= Beginning of Section =

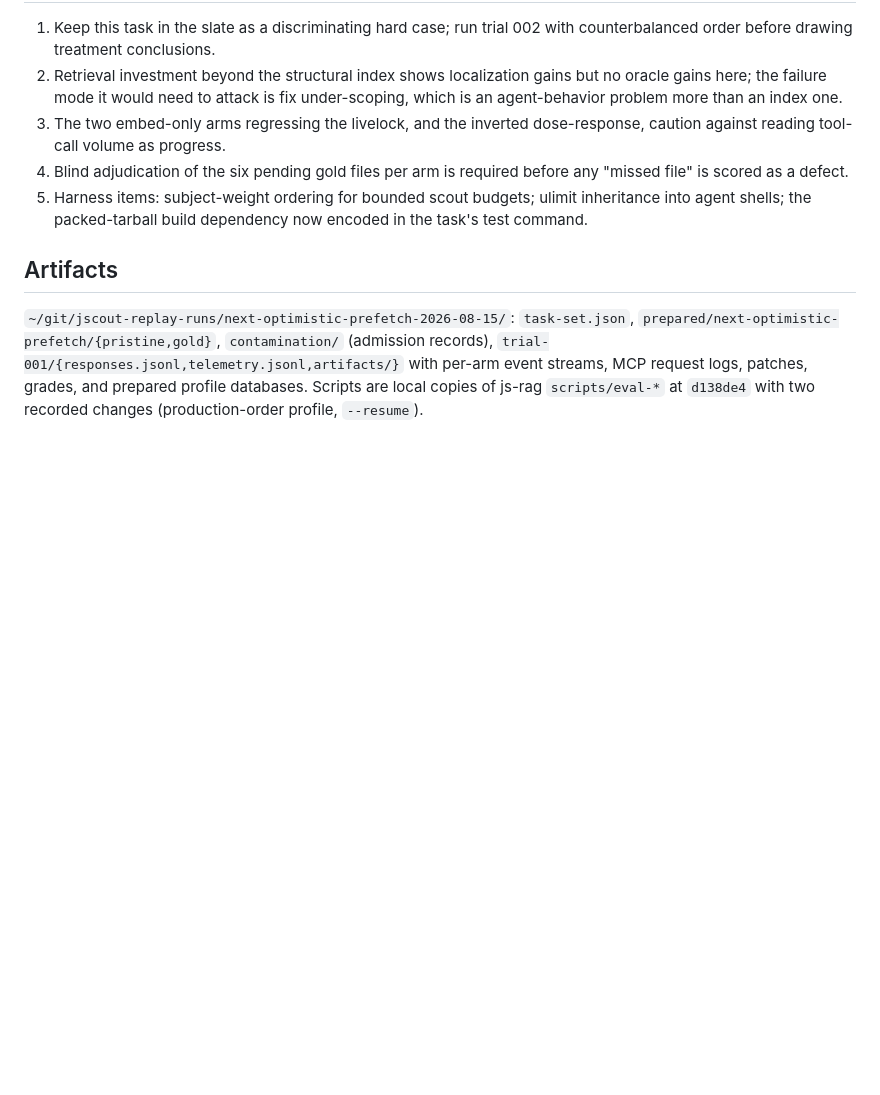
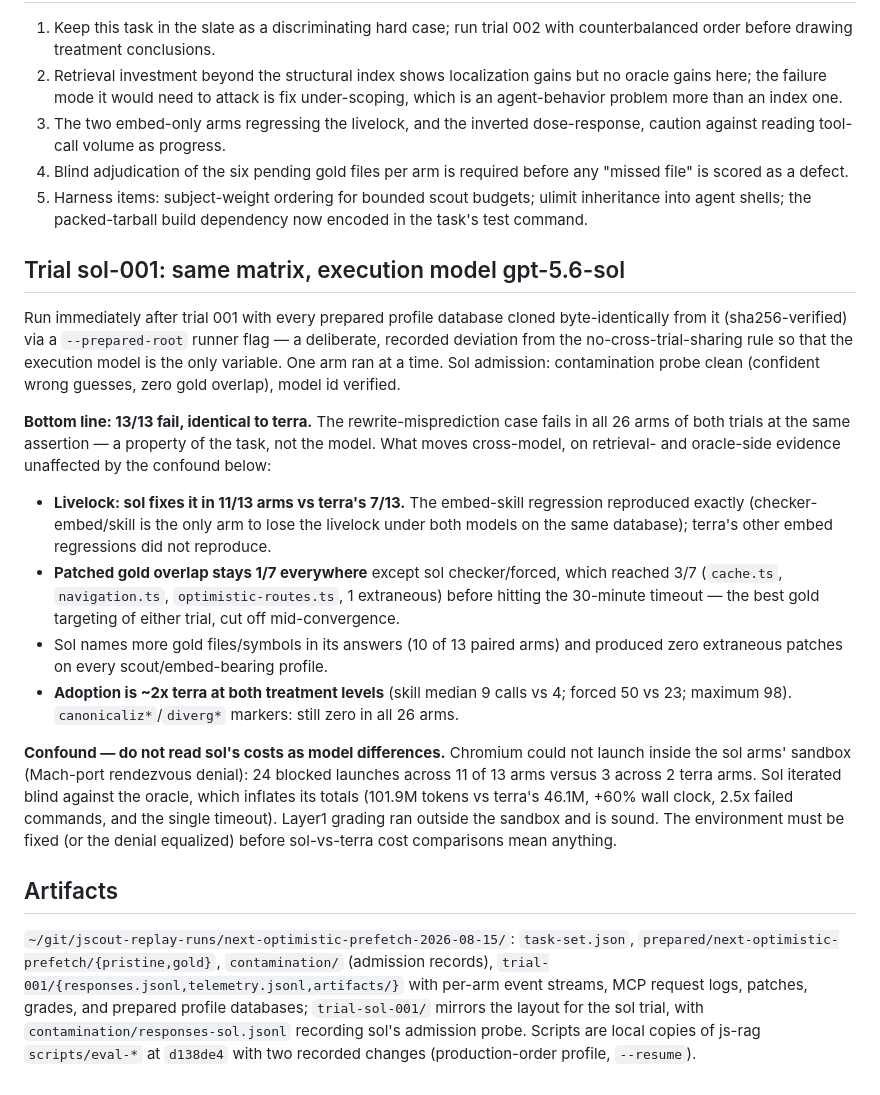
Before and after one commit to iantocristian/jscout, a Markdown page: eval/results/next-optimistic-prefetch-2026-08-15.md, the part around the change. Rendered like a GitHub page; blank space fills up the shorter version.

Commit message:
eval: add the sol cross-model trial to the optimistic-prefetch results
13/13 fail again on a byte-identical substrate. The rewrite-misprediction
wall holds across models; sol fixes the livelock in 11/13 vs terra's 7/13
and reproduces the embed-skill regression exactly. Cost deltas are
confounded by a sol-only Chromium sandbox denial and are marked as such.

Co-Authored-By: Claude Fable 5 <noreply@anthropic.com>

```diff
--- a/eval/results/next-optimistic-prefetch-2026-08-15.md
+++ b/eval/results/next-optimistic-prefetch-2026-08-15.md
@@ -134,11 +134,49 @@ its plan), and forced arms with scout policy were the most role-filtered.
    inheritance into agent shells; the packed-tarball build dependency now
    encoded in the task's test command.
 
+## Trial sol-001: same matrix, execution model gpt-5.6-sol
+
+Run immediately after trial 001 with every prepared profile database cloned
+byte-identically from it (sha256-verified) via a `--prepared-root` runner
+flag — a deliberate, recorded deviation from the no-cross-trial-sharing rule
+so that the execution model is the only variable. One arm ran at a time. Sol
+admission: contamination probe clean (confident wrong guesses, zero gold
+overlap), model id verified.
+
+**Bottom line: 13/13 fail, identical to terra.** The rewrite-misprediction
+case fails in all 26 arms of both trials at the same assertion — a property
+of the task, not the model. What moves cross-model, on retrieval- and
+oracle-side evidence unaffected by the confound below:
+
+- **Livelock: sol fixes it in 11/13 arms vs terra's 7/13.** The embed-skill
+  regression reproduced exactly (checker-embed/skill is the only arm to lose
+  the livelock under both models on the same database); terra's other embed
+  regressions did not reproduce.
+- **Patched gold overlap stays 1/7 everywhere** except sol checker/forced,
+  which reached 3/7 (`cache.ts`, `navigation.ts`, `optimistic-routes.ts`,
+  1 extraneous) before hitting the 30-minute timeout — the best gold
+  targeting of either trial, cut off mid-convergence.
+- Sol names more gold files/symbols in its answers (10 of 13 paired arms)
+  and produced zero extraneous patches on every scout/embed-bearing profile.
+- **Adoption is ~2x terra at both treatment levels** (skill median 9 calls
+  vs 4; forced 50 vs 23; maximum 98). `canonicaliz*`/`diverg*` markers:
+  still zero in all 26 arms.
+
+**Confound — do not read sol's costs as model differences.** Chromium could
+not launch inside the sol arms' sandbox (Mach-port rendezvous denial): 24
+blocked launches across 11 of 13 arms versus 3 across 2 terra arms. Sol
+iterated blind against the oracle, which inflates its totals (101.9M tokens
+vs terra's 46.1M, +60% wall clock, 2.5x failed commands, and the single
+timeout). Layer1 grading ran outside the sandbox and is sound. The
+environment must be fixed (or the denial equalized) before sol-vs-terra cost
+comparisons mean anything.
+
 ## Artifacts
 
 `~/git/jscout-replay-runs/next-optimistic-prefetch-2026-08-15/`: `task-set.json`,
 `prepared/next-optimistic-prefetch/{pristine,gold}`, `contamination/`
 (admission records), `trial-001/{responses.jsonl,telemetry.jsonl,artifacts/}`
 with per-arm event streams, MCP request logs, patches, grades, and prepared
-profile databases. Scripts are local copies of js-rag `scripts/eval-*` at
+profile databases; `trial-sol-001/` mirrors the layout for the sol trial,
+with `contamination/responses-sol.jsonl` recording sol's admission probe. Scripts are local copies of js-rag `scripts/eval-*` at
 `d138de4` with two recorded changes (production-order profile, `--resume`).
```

= End of Section =

**EXERCISE**
Where the word "arms" occurs in a line of the records, copy that line.

**REPLY TO THE EXERCISE**
@@ -134,11 +134,49 @@ its plan), and forced arms with scout policy were the most role-filtered.
+case fails in all 26 arms of both trials at the same assertion — a property
+- **Livelock: sol fixes it in 11/13 arms vs terra's 7/13.** The embed-skill
+- Sol names more gold files/symbols in its answers (10 of 13 paired arms)
+  still zero in all 26 arms.
+not launch inside the sol arms' sandbox (Mach-port rendezvous denial): 24
+blocked launches across 11 of 13 arms versus 3 across 2 terra arms. Sol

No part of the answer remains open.